+++ INPUT MATERIAL

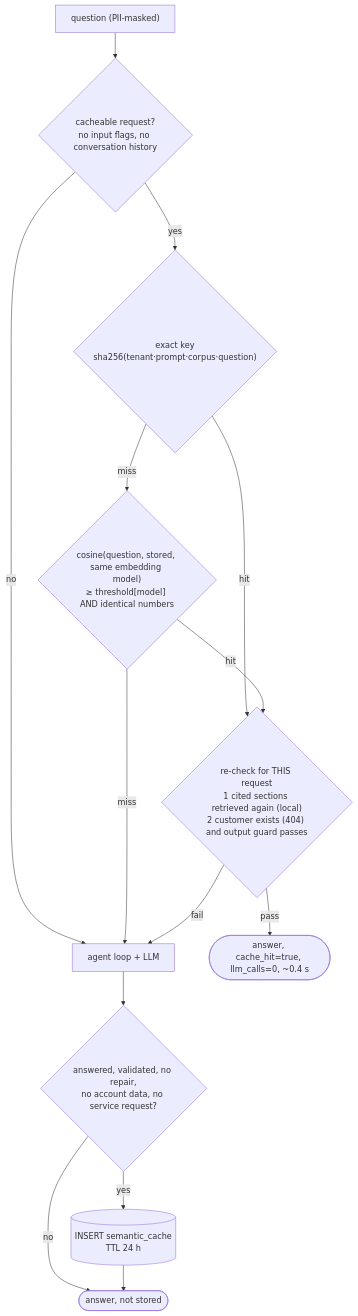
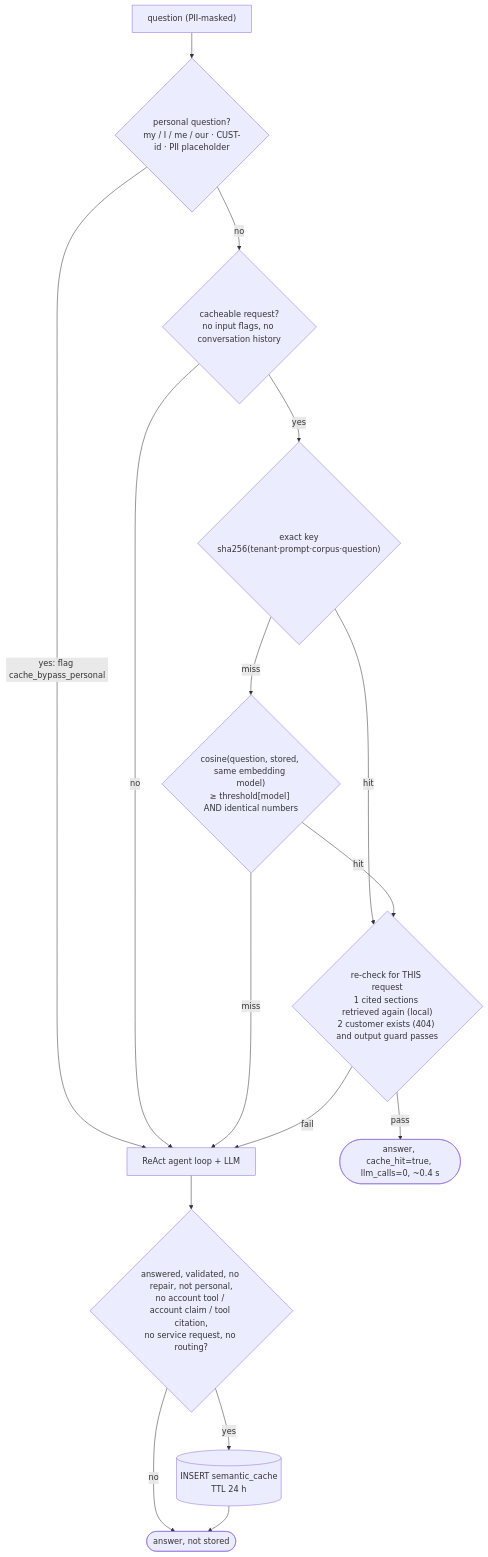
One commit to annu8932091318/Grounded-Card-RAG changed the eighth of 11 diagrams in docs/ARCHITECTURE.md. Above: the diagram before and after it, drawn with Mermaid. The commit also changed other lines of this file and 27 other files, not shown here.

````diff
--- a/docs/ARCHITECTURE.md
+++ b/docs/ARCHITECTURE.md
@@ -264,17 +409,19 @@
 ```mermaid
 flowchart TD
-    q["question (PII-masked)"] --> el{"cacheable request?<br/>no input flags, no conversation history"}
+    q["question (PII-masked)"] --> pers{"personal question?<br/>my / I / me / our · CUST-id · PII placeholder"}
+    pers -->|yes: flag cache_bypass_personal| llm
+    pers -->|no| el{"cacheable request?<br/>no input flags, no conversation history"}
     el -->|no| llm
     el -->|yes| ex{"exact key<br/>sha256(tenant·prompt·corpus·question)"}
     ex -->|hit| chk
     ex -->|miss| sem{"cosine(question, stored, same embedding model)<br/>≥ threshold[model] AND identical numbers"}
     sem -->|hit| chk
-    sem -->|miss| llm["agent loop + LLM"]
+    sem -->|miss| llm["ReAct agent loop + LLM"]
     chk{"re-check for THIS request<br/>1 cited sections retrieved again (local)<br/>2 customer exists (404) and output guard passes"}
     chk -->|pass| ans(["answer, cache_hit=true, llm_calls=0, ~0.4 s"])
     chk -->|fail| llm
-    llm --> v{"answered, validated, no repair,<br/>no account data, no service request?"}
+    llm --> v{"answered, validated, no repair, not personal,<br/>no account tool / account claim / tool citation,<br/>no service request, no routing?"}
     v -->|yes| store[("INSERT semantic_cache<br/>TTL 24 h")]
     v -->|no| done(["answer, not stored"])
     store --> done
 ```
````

++++++

ASSIGNMENT -
Without including any pictures, output each entry above exactly as it appears.

EXERCISE RESULT -
One commit to annu8932091318/Grounded-Card-RAG changed the eighth of 11 diagrams in docs/ARCHITECTURE.md. Above: the diagram before and after it, drawn with Mermaid. The commit also changed other lines of this file and 27 other files, not shown here.

````diff
--- a/docs/ARCHITECTURE.md
+++ b/docs/ARCHITECTURE.md
@@ -264,17 +409,19 @@
 ```mermaid
 flowchart TD
-    q["question (PII-masked)"] --> el{"cacheable request?<br/>no input flags, no conversation history"}
+    q["question (PII-masked)"] --> pers{"personal question?<br/>my / I / me / our · CUST-id · PII placeholder"}
+    pers -->|yes: flag cache_bypass_personal| llm
+    pers -->|no| el{"cacheable request?<br/>no input flags, no conversation history"}
     el -->|no| llm
     el -->|yes| ex{"exact key<br/>sha256(tenant·prompt·corpus·question)"}
     ex -->|hit| chk
     ex -->|miss| sem{"cosine(question, stored, same embedding model)<br/>≥ threshold[model] AND identical numbers"}
     sem -->|hit| chk
-    sem -->|miss| llm["agent loop + LLM"]
+    sem -->|miss| llm["ReAct agent loop + LLM"]
     chk{"re-check for THIS request<br/>1 cited sections retrieved again (local)<br/>2 customer exists (404) and output guard passes"}
     chk -->|pass| ans(["answer, cache_hit=true, llm_calls=0, ~0.4 s"])
     chk -->|fail| llm
-    llm --> v{"answered, validated, no repair,<br/>no account data, no service request?"}
+    llm --> v{"answered, validated, no repair, not personal,<br/>no account tool / account claim / tool citation,<br/>no service request, no routing?"}
     v -->|yes| store[("INSERT semantic_cache<br/>TTL 24 h")]
     v -->|no| done(["answer, not stored"])
     store --> done
 ```
````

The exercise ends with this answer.